Should your credit report show you have a damaged history – perhaps because you’ve missed payments in the past or paid late at some point(s) over the past six years – you may find some loans and credit cards are out of reach. Credit cards and loans with the cheapest rates and rewards are often reserved for people with excellent credit scores, so applying for them when you have a bad credit score is likely to result in you being rejected. You may be better applying to a lender who specialises in credit cards for people with bad credit scores.
Notice any mistakes?
If, on your credit report, you notice something that seems out of place – say a mark against you for missing a payment, even though you always paid on time – it’s important to get these issues ironed out. Mistakes can work against you when applying for credit in the future.
Should you notice a mistake like this, it’s best to call or write to the creditor in question and let them know. If you have any proof – such as a bank statement – this will help speed things up. If it is a genuine mistake, the issue should be resolved by the creditor within around 28 days. These should then be reflected on your credit history – check – and if it isn’t updated, chase the agency to do it or add a Notice of Correction to your history.
Register to vote
Being on the electoral register is really important if you’re looking to improve your credit rating. If you’re not already registered, you may find it much harder to take out credit as lenders won’t be able to verify where you live. It’s also important that the address held for you is correct and up to date.
Having multiple credit accounts open with different providers can also work against you, even if you don’t use them and you cut up the cards ages ago. Future lenders want to be reassured that you’ll be able to afford any repayments, so if you have access to many different lines of credit already, they may be concerned that you’ll struggle to repay them.
Dump any ex-partners
If you took a financial product – anything from a bank account to a credit card with a partner or flatmate in the past, your credit histories may still be linked – even if your partner of flatmate is very much an ex. If you’ve paid off what you owed and closed the account, you can apply for a Notice of Disassociation to remove the link to them from your credit history.
Consider taking on a small, manageable level of credit
Once you’ve followed the advice above, you may wish to consider taking on a small level of credit to start repairing your damaged credit history. This is important is it helps you to prove to future lenders that you can borrow responsibly. As long as you repay on time each month, your credit history will start to gradually improve.
One of the easiest ways to do this is to take out a credit card designed for people with a less than perfect credit history – such as the Ocean credit card (representative APR 39.9%). These types of credit cards are designed specifically for people who have struggled with credit in the past.
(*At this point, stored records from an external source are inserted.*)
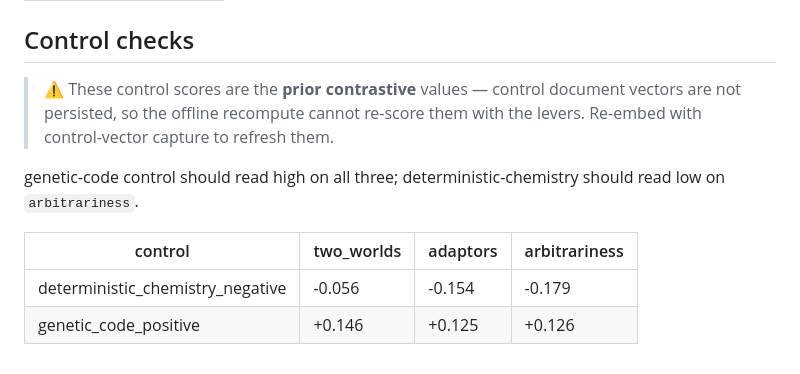
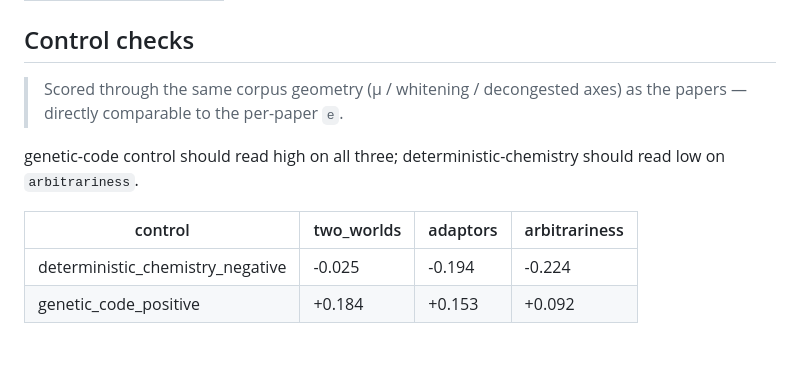
Before and after one commit to gjmulder/code-biology-database, a Markdown page: report.md, the part around the change. GitHub-like rendering.

Commit message:
Score controls leverred via captured control vectors (b2)
One cheap --controls-only GPU run on the 3090 Ti captured the 2 control
vectors (model load only; the 219 papers untouched), stored them, and
recomputed so the controls are scored through the SAME corpus geometry
(centre/whiten/decongested axes) as the papers — directly comparable to
the per-paper e. The pre-lever contrastive caveat is lifted.

Leverred controls behave as the A3 prediction wants:
  genetic_code_positive          +0.184 / +0.153 / +0.092  (positive all three)
  deterministic_chemistry_negative -0.025 / -0.194 / -0.224 (most negative on
                                                             arbitrariness)
Separation on arbitrariness specifically (0.316) is wider than the pre-lever
double-cosine (0.305), and the genetic code's arbitrariness is now its
weakest criterion — the topicality halo is decongested.

Co-Authored-By: Claude Opus 4.8 <noreply@anthropic.com>

```diff
--- a/report.md
+++ b/report.md
@@ -707,11 +707,11 @@ Bounds the dynamic range of `e`: ≈+1 means the poles overlap and magnitudes ar
 
 ## Control checks
 
-> ⚠️ These control scores are the **prior contrastive** values — control document vectors are not persisted, so the offline recompute cannot re-score them with the levers. Re-embed with control-vector capture to refresh them.
+> Scored through the same corpus geometry (μ / whitening / decongested axes) as the papers — directly comparable to the per-paper `e`.
 
 genetic-code control should read high on all three; deterministic-chemistry should read low on `arbitrariness`.
 
 | control | two_worlds | adaptors | arbitrariness |
 | --- | --- | --- | --- |
-| deterministic_chemistry_negative | -0.056 | -0.154 | -0.179 |
-| genetic_code_positive | +0.146 | +0.125 | +0.126 |
+| deterministic_chemistry_negative | -0.025 | -0.194 | -0.224 |
+| genetic_code_positive | +0.184 | +0.153 | +0.092 |
```
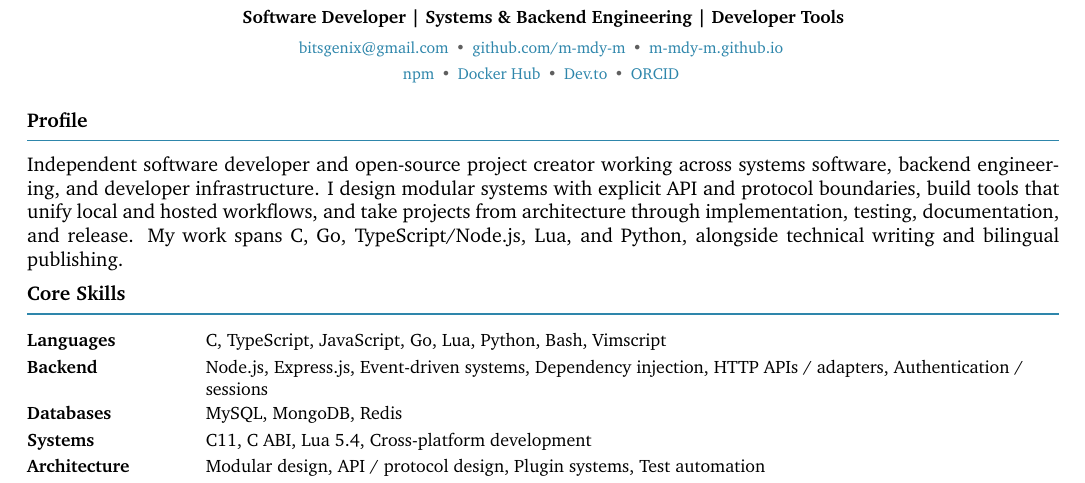
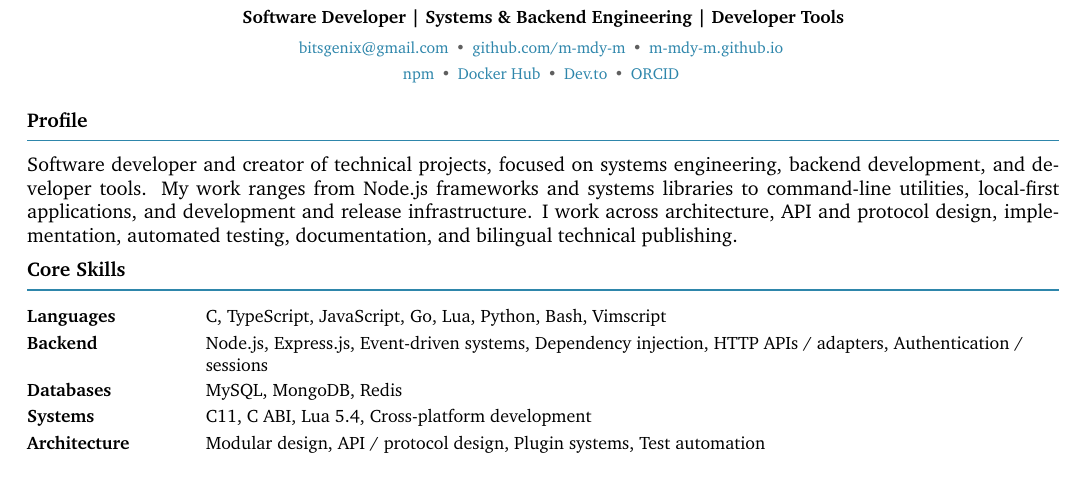
Before and after one commit to papyrxis/papers, a LaTeX CV (resumes/en/resume.tex, which reads resumes/en/sections/summary.tex): part of the page, cut so that both start at the same text. Compiled offline with XeLaTeX.

Commit message:
resume: align English profile with verified engineering work

```diff
--- a/resumes/en/sections/summary.tex
+++ b/resumes/en/sections/summary.tex
@@ -1 +1 @@
-Independent software developer and open-source project creator working across systems software, backend engineering, and developer infrastructure. I design modular systems with explicit API and protocol boundaries, build tools that unify local and hosted workflows, and take projects from architecture through implementation, testing, documentation, and release. My work spans C, Go, TypeScript/Node.js, Lua, and Python, alongside technical writing and bilingual publishing.
+Software developer and creator of technical projects, focused on systems engineering, backend development, and developer tools. My work ranges from Node.js frameworks and systems libraries to command-line utilities, local-first applications, and development and release infrastructure. I work across architecture, API and protocol design, implementation, automated testing, documentation, and bilingual technical publishing.
```
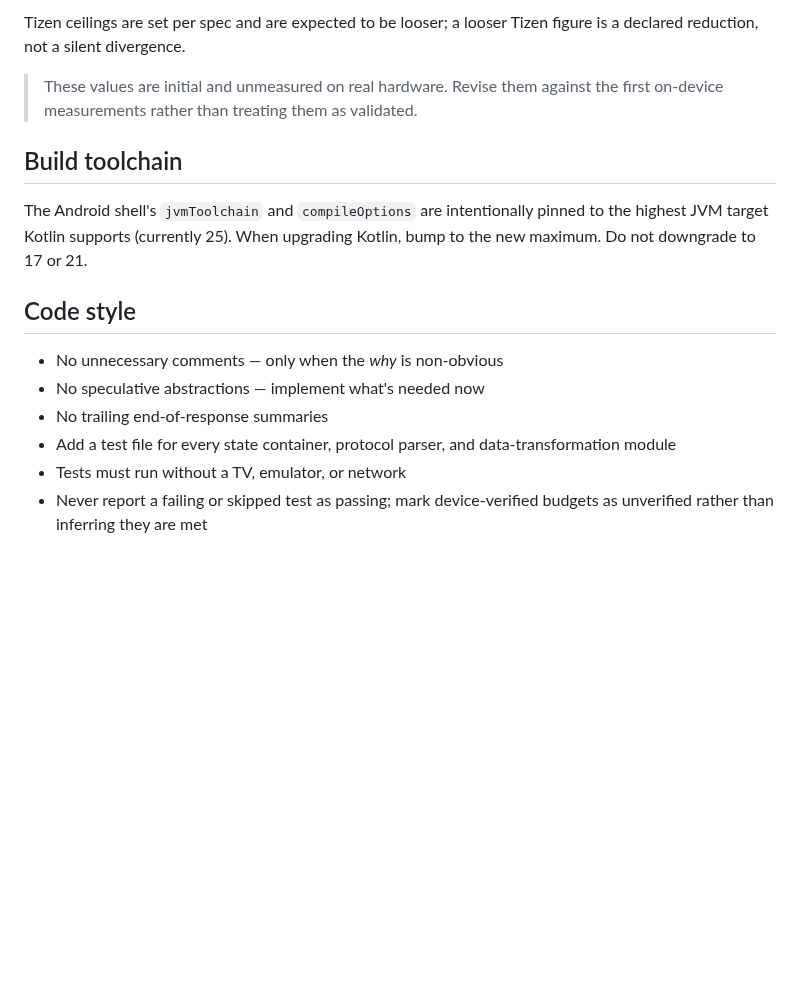
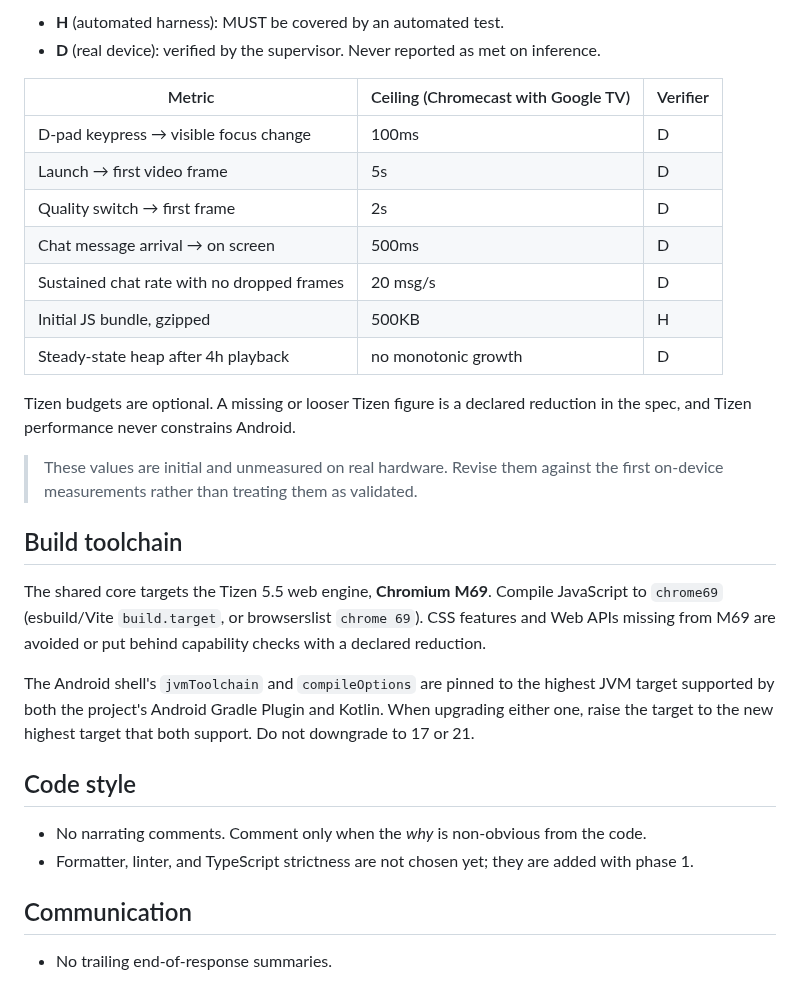
Before and after one commit to kapralnsk/wtv-tv-app, a Markdown page: AGENTS.md, the part around one of its changes. GitHub-like rendering; blank space fills up the shorter version.

```diff
--- a/AGENTS.md
+++ b/AGENTS.md
@@ -84,22 +135,38 @@ supervisor-verified.
 
-Tizen ceilings are set per spec and are expected to be looser; a looser Tizen figure is a
-declared reduction, not a silent divergence.
+- **H** (automated harness): MUST be covered by an automated test.
+- **D** (real device): verified by the supervisor. Never reported as met on inference.
+
+| Metric                                     | Ceiling (Chromecast with Google TV) | Verifier |
+| ------------------------------------------ | ----------------------------------- | -------- |
+| D-pad keypress → visible focus change      | 100ms                               | D        |
+| Launch → first video frame                 | 5s                                  | D        |
+| Quality switch → first frame               | 2s                                  | D        |
+| Chat message arrival → on screen           | 500ms                               | D        |
+| Sustained chat rate with no dropped frames | 20 msg/s                            | D        |
+| Initial JS bundle, gzipped                 | 500KB                               | H        |
+| Steady-state heap after 4h playback        | no monotonic growth                 | D        |
+
+Tizen budgets are optional. A missing or looser Tizen figure is a declared reduction in the
+spec, and Tizen performance never constrains Android.
 
 > These values are initial and unmeasured on real hardware. Revise them against the first
 > on-device measurements rather than treating them as validated.
 
 ## Build toolchain
 
-The Android shell's `jvmToolchain` and `compileOptions` are intentionally pinned to the highest
-JVM target Kotlin supports (currently 25). When upgrading Kotlin, bump to the new maximum. Do not
-downgrade to 17 or 21.
+The shared core targets the Tizen 5.5 web engine, **Chromium M69**. Compile JavaScript to
+`chrome69` (esbuild/Vite `build.target`, or browserslist `chrome 69`). CSS features and Web APIs
+missing from M69 are avoided or put behind capability checks with a declared reduction.
+
+The Android shell's `jvmToolchain` and `compileOptions` are pinned to the highest JVM target
+supported by both the project's Android Gradle Plugin and Kotlin. When upgrading either one,
+raise the target to the new highest target that both support. Do not downgrade to 17 or 21.
 
 ## Code style
 
-- No unnecessary comments — only when the _why_ is non-obvious
-- No speculative abstractions — implement what's needed now
-- No trailing end-of-response summaries
-- Add a test file for every state container, protocol parser, and data-transformation module
-- Tests must run without a TV, emulator, or network
-- Never report a failing or skipped test as passing; mark device-verified budgets as unverified
-  rather than inferring they are met
+- No narrating comments. Comment only when the _why_ is non-obvious from the code.
+- Formatter, linter, and TypeScript strictness are not chosen yet; they are added with phase 1.
+
+## Communication
+
+- No trailing end-of-response summaries.
```
Also changed, not shown: other parts of AGENTS.md (+103 -52 lines).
Consider making just one or two small purchases on a credit card each month, and aim to repay the balance off in full. This way your credit rating will improve and you won’t have to worry about paying any interest. If you can’t afford the full repayment one month, making at least the minimum repayment should still help to improve your credit history.
Disclaimer: All information and links are correct at the time of publishing.